Set forth below is the text of a comment that I recently put to another blog entry at this site:
Buffett recently wrote that individual investors should “ignore the chatter, keep your costs low” and buy an s&p 500 index fund. In doing so, he added, they would earn returns superior to most investors.
Is it your belief that the world’s fourth richest man (who is in his 80s) does not really believe that, but writes it because he’s scared of what people will write about him on investment forums on the internet?
You’re asking an intelligent question, Curious.
I’ll start by saying what I said in response to a similar question that was asked here re Shiller a day or two ago. You should ask Buffett this question. He is likely to be able to shed more light on it than me. Or, if you are not able to reach Buffett, you should talk it over among your friends. We all would benefit from knowing the answer to your question. I’ll give a shot at providing a reasonable answer. But I am not Superman. I am not the only one capable of thinking over this matter. You should be seeking possible answers from lots of people coming at the matter from lots of different perspectives.
Buffett does not believe in the Efficient Market Theory, which is the intellectual construct on which the Buy-and-Hold strategy was built. He has ridiculed it on numerous occasions. That’s important background in trying to think this through.
I of course agree 100 percent with Buffett re the three points re which you quote Buffett. Yes, investors should ignore the chatter. Yes, investors should keep costs low. Yes, investors should buy a S&P 500 index fund.
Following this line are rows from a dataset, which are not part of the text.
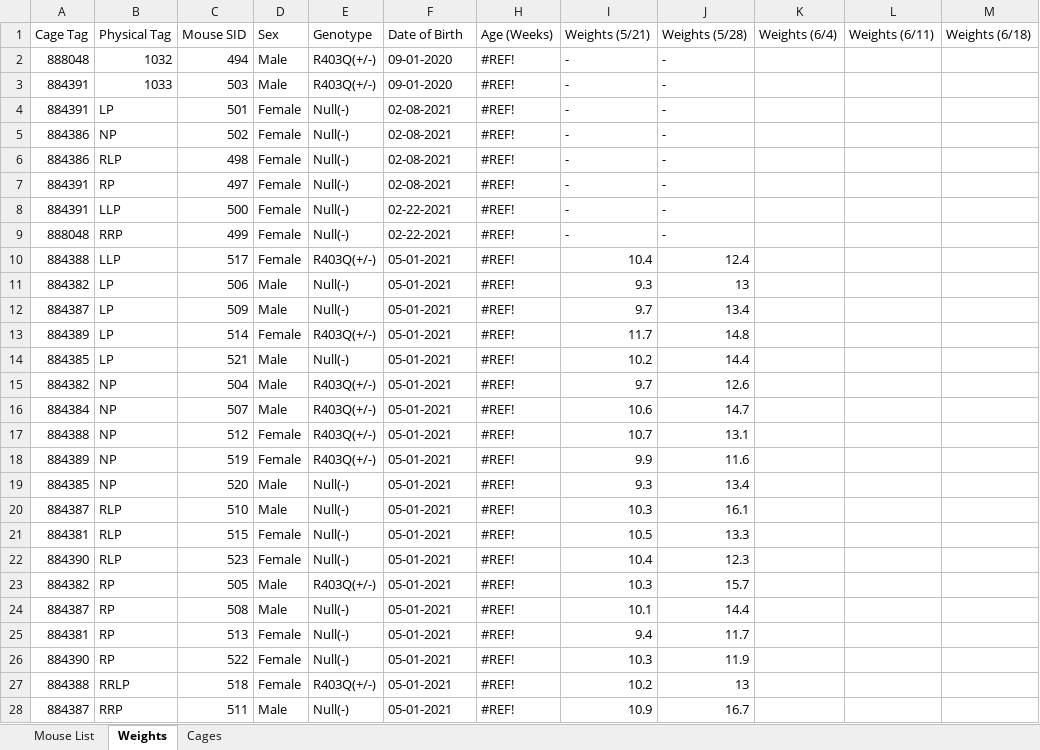
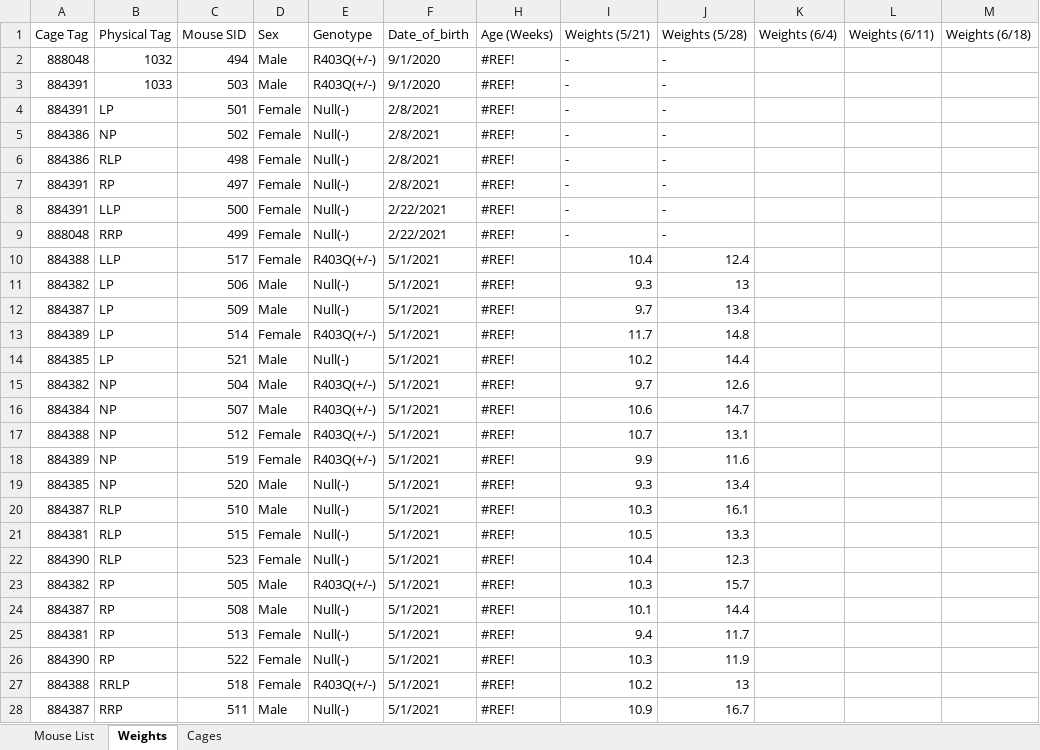
Before and after one commit to Giusseppe-97/Mice_project, an Excel workbook: data/R403Q SoftMouse Export.xlsx, sheet Weights, drawn as a sheet; only a part is shown; values as stored, in another font and other column widths than the file's, no cell formats; the diff covers the shown part only; the diff names each change by its address in the sheet, - before the commit and + after, or states it on an @@ line.

```diff
--- a/data/R403Q SoftMouse Export.xlsx (sheet Weights)
+++ b/data/R403Q SoftMouse Export.xlsx (sheet Weights)
-F1: Date of Birth
+F1: Date_of_birth
-F2:F3 (Date_of_birth): 09-01-2020
+F2:F3 (Date_of_birth): 9/1/2020
-F4:F7 (Date_of_birth): 02-08-2021
+F4:F7 (Date_of_birth): 2/8/2021
-F8:F9 (Date_of_birth): 02-22-2021
+F8:F9 (Date_of_birth): 2/22/2021
-F10:F28 (Date_of_birth): 05-01-2021
+F10:F28 (Date_of_birth): 5/1/2021
```
Also changed, not shown: 1 edited cell elsewhere in this sheet, sheet Mouse List, sheet Cages, cell formats, code/results/2021_monthly_results/plots_per_month/data_results.xlsx, data/Mice_table.xlsx, 7 other files.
On all those points there is total and complete agreement.
You don’t quote any words in which Buffett says that investors should ignore valuations in setting their stock allocations. The value proposition offered by stocks changes dramatically with changes in valuation levels. There is 33 years of peer-reviewed academic research showing this beyond any doubt whatsoever.
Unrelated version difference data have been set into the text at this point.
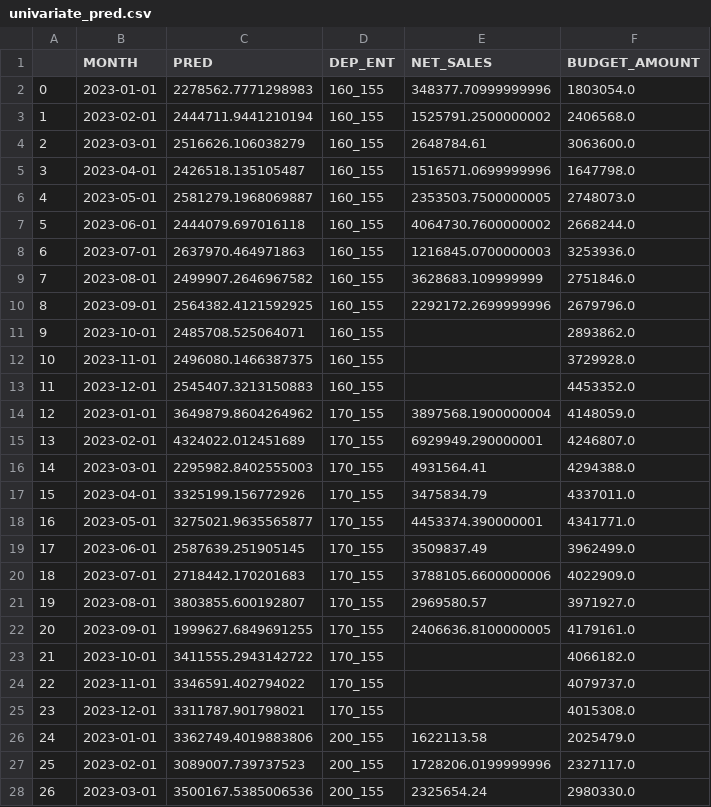
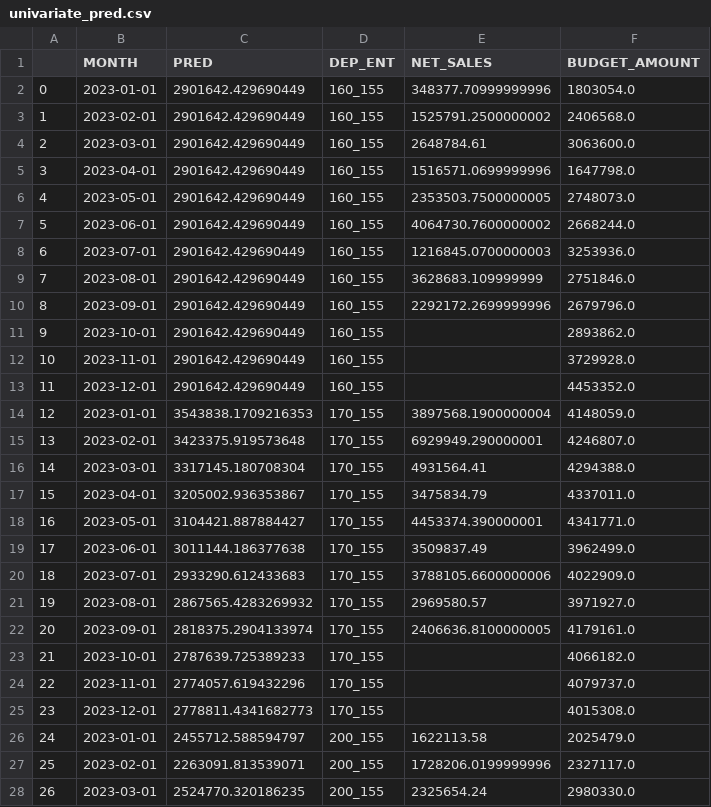
Before and after one commit to crudek13/practical, a CSV file: python_fcast/univariate_pred.csv, drawn as a sheet; only a part is shown; the diff covers the shown part only.

```diff
--- a/python_fcast/univariate_pred.csv
+++ b/python_fcast/univariate_pred.csv
@@ -1,28 +1,28 @@
 ,MONTH,PRED,DEP_ENT,NET_SALES,BUDGET_AMOUNT
-0,2023-01-01,2278562.7771298983,160_155,348377.70999999996,1803054.0
-1,2023-02-01,2444711.9441210194,160_155,1525791.2500000002,2406568.0
-2,2023-03-01,2516626.106038279,160_155,2648784.61,3063600.0
-3,2023-04-01,2426518.135105487,160_155,1516571.0699999996,1647798.0
-4,2023-05-01,2581279.1968069887,160_155,2353503.7500000005,2748073.0
-5,2023-06-01,2444079.697016118,160_155,4064730.7600000002,2668244.0
-6,2023-07-01,2637970.464971863,160_155,1216845.0700000003,3253936.0
-7,2023-08-01,2499907.2646967582,160_155,3628683.109999999,2751846.0
-8,2023-09-01,2564382.4121592925,160_155,2292172.2699999996,2679796.0
-9,2023-10-01,2485708.525064071,160_155,,2893862.0
-10,2023-11-01,2496080.1466387375,160_155,,3729928.0
-11,2023-12-01,2545407.3213150883,160_155,,4453352.0
-12,2023-01-01,3649879.8604264962,170_155,3897568.1900000004,4148059.0
-13,2023-02-01,4324022.012451689,170_155,6929949.290000001,4246807.0
-14,2023-03-01,2295982.8402555003,170_155,4931564.41,4294388.0
-15,2023-04-01,3325199.156772926,170_155,3475834.79,4337011.0
-16,2023-05-01,3275021.9635565877,170_155,4453374.390000001,4341771.0
-17,2023-06-01,2587639.251905145,170_155,3509837.49,3962499.0
-18,2023-07-01,2718442.170201683,170_155,3788105.6600000006,4022909.0
-19,2023-08-01,3803855.600192807,170_155,2969580.57,3971927.0
-20,2023-09-01,1999627.6849691255,170_155,2406636.8100000005,4179161.0
-21,2023-10-01,3411555.2943142722,170_155,,4066182.0
-22,2023-11-01,3346591.402794022,170_155,,4079737.0
-23,2023-12-01,3311787.901798021,170_155,,4015308.0
-24,2023-01-01,3362749.4019883806,200_155,1622113.58,2025479.0
-25,2023-02-01,3089007.739737523,200_155,1728206.0199999996,2327117.0
-26,2023-03-01,3500167.5385006536,200_155,2325654.24,2980330.0
+0,2023-01-01,2901642.429690449,160_155,348377.70999999996,1803054.0
+1,2023-02-01,2901642.429690449,160_155,1525791.2500000002,2406568.0
+2,2023-03-01,2901642.429690449,160_155,2648784.61,3063600.0
+3,2023-04-01,2901642.429690449,160_155,1516571.0699999996,1647798.0
+4,2023-05-01,2901642.429690449,160_155,2353503.7500000005,2748073.0
+5,2023-06-01,2901642.429690449,160_155,4064730.7600000002,2668244.0
+6,2023-07-01,2901642.429690449,160_155,1216845.0700000003,3253936.0
+7,2023-08-01,2901642.429690449,160_155,3628683.109999999,2751846.0
+8,2023-09-01,2901642.429690449,160_155,2292172.2699999996,2679796.0
+9,2023-10-01,2901642.429690449,160_155,,2893862.0
+10,2023-11-01,2901642.429690449,160_155,,3729928.0
+11,2023-12-01,2901642.429690449,160_155,,4453352.0
+12,2023-01-01,3543838.1709216353,170_155,3897568.1900000004,4148059.0
+13,2023-02-01,3423375.919573648,170_155,6929949.290000001,4246807.0
+14,2023-03-01,3317145.180708304,170_155,4931564.41,4294388.0
+15,2023-04-01,3205002.936353867,170_155,3475834.79,4337011.0
+16,2023-05-01,3104421.887884427,170_155,4453374.390000001,4341771.0
+17,2023-06-01,3011144.186377638,170_155,3509837.49,3962499.0
+18,2023-07-01,2933290.612433683,170_155,3788105.6600000006,4022909.0
+19,2023-08-01,2867565.4283269932,170_155,2969580.57,3971927.0
+20,2023-09-01,2818375.2904133974,170_155,2406636.8100000005,4179161.0
+21,2023-10-01,2787639.725389233,170_155,,4066182.0
+22,2023-11-01,2774057.619432296,170_155,,4079737.0
+23,2023-12-01,2778811.4341682773,170_155,,4015308.0
+24,2023-01-01,2455712.588594797,200_155,1622113.58,2025479.0
+25,2023-02-01,2263091.813539071,200_155,1728206.0199999996,2327117.0
+26,2023-03-01,2524770.320186235,200_155,2325654.24,2980330.0
```
Also changed, not shown: 121 edited cells elsewhere in this file, 5 other files.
Buffett himself practices Value Investing. Valuation-Informed Indexing is the indexing strategy that focuses on obtaining strong value propositions (as with Value Investing, but obviously far more simple). So there is zero reason to believe that Buffett does not believe that ordinary investors should not be following Valuation-Informed Indexing strategies and avoiding Buy-and-Hold strategies (in which the value proposition being offered by stocks is ignored when stock purchases are made).
VII is the combination of Buffett’s key insight (an investor must pay attention to the value proposition being obtained) and Bogle’s key insight (investing must be kept simple for the vast majority of investors). I have often observed that Buffett and Bogle go together like chocolate and peanut butter.
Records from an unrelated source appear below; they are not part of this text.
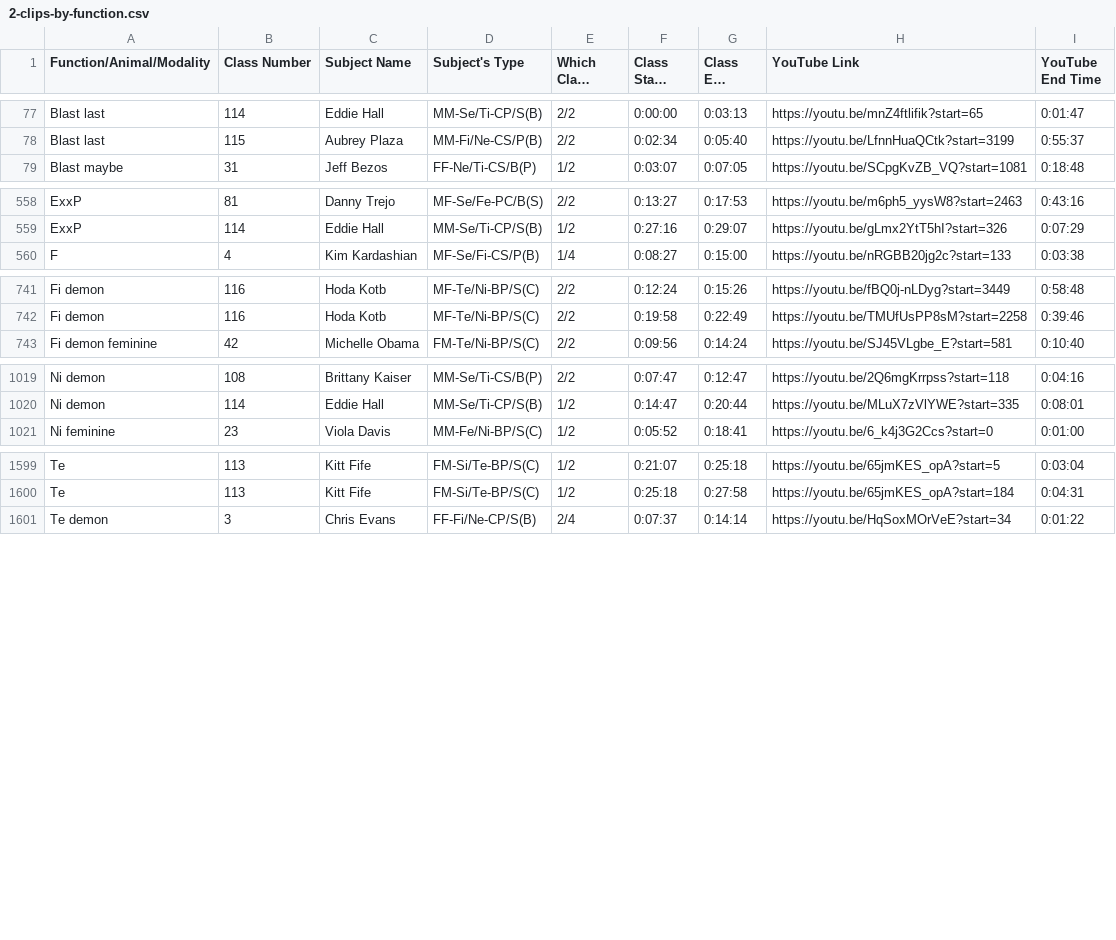
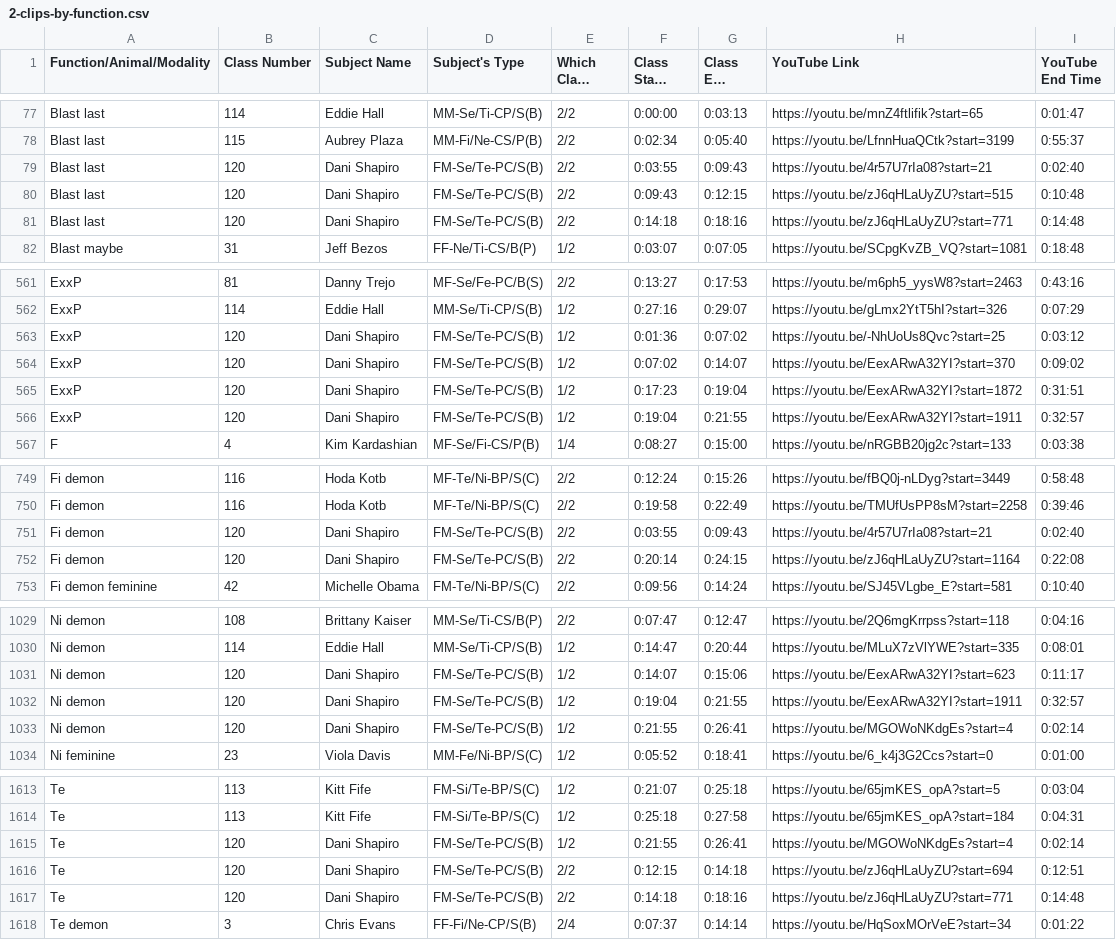
Before and after one commit to danstutzman/objective-personality-corpora, a CSV file: tuesday-class-examples/2-clips-by-function.csv, drawn as a sheet; only a part is shown, gaps mark what is left out; long unchanged cells end in …; the diff covers the shown part only; the diff names each change by its address in the sheet, - before the commit and + after, or states it on an @@ line.

Commit message:
Add class 120 Dani Shapiro

```diff
--- a/tuesday-class-examples/2-clips-by-function.csv
+++ b/tuesday-class-examples/2-clips-by-function.csv
+row 79: Blast last | 120 | Dani Shapiro | FM-Se/Te-PC/S(B) | 2/2 | 0:03:55 | 0:09:43 | https://youtu.be/4r57U7rIa08?start=21 | 0:02:40
+row 80: Blast last | 120 | Dani Shapiro | FM-Se/Te-PC/S(B) | 2/2 | 0:09:43 | 0:12:15 | https://youtu.be/zJ6qHLaUyZU?start=515 | 0:10:48
+row 81: Blast last | 120 | Dani Shapiro | FM-Se/Te-PC/S(B) | 2/2 | 0:14:18 | 0:18:16 | https://youtu.be/zJ6qHLaUyZU?start=771 | 0:14:48
+row 563: ExxP | 120 | Dani Shapiro | FM-Se/Te-PC/S(B) | 1/2 | 0:01:36 | 0:07:02 | https://youtu.be/-NhUoUs8Qvc?start=25 | 0:03:12
+row 564: ExxP | 120 | Dani Shapiro | FM-Se/Te-PC/S(B) | 1/2 | 0:07:02 | 0:14:07 | https://youtu.be/EexARwA32YI?start=370 | 0:09:02
+row 565: ExxP | 120 | Dani Shapiro | FM-Se/Te-PC/S(B) | 1/2 | 0:17:23 | 0:19:04 | https://youtu.be/EexARwA32YI?start=1872 | 0:31:51
+row 566: ExxP | 120 | Dani Shapiro | FM-Se/Te-PC/S(B) | 1/2 | 0:19:04 | 0:21:55 | https://youtu.be/EexARwA32YI?start=1911 | 0:32:57
+row 751: Fi demon | 120 | Dani Shapiro | FM-Se/Te-PC/S(B) | 2/2 | 0:03:55 | 0:09:43 | https://youtu.be/4r57U7rIa08?start=21 | 0:02:40
+row 752: Fi demon | 120 | Dani Shapiro | FM-Se/Te-PC/S(B) | 2/2 | 0:20:14 | 0:24:15 | https://youtu.be/zJ6qHLaUyZU?start=1164 | 0:22:08
+row 1031: Ni demon | 120 | Dani Shapiro | FM-Se/Te-PC/S(B) | 1/2 | 0:14:07 | 0:15:06 | https://youtu.be/EexARwA32YI?start=623 | 0:11:17
+row 1032: Ni demon | 120 | Dani Shapiro | FM-Se/Te-PC/S(B) | 1/2 | 0:19:04 | 0:21:55 | https://youtu.be/EexARwA32YI?start=1911 | 0:32:57
+row 1033: Ni demon | 120 | Dani Shapiro | FM-Se/Te-PC/S(B) | 1/2 | 0:21:55 | 0:26:41 | https://youtu.be/MGOWoNKdgEs?start=4 | 0:02:14
+row 1615: Te | 120 | Dani Shapiro | FM-Se/Te-PC/S(B) | 1/2 | 0:21:55 | 0:26:41 | https://youtu.be/MGOWoNKdgEs?start=4 | 0:02:14
+row 1616: Te | 120 | Dani Shapiro | FM-Se/Te-PC/S(B) | 2/2 | 0:12:15 | 0:14:18 | https://youtu.be/zJ6qHLaUyZU?start=694 | 0:12:51
+row 1617: Te | 120 | Dani Shapiro | FM-Se/Te-PC/S(B) | 2/2 | 0:14:18 | 0:18:16 | https://youtu.be/zJ6qHLaUyZU?start=771 | 0:14:48
```
Also changed, not shown: 3 added rows elsewhere in this file, tuesday-class-examples/1-functions-by-clip.csv, 17 other files.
All that said, I have not heard Buffett openly criticize Buy-and-Hold, which is an exceedingly dangerous strategy according to the last 33 years of peer-reviewed academic research. Is it possible that he doesn’t see how great the danger of Buy-and-Hold is?
I think it is possible.
I didn’t see the dangers of Buy-and-Hold on the morning of May 13, 2002. John Walter Russell didn’t either. Wade Pfau didn’t see the dangers of Buy-and-Hold when he first began working with me. There are obviously millions of smart and good people who today follow Buy-and-Hold strategies. Those people obviously do not appreciate the dangers of the strategy they follow.
Buffett is obviously smart enough to see these dangers. The problem is that he does not hear other people talking about them and he has no particular reason to explore them himself. Buffett is not a Buy-and-Holder. Buffett is not an indexer. So this is not an area on which he spends a lot of time or mental energy.
The answer, as always, is to launch a national debate on these questions. When there is a national debate, Buffett is one of the people who will be adding his thoughts. A national debate will make him sufficiently informed about the various points that he will be able to offer helpful guidance.
I am certain that Jack Bogle can reach Warren Buffett and that Warren Buffett would be happy to spend some time responding to his inquiries. The sensible thing to do here is to provide a copy of the peer-reviewed research paper that I co-authored with Wade Pfau to Bogle and to ask Bogle to pass it along to Buffett along with a request for his feedback. We all will benefit from hearing what Buffett says about Buy-and-Hold after reading the peer-reviewed research showing that Valuation-Informed Indexing has for 140 years offered far higher returns at dramatically reduced risk.
VII is superior to BH in ever possible way, Curious. Getting Buffett’s feedback on the paper helps us all. If he agrees that VII is far superior, having him say so obviously helps us all by getting the word out to millions of investors who need to know this. If Buffett sees some problem with how the research was done that was not noted by the peer-review committee that approved it, that is obviously something that Wade and I and the peer-review committee need to know.
Are you willing to help bring the matter to Bogle’s attention so that we can get the feedback from Buffett that we all need to hear? I think it would be a truly positive and constructive and life-affirming step for you to agree to help us all (including yourself) out with this important matter.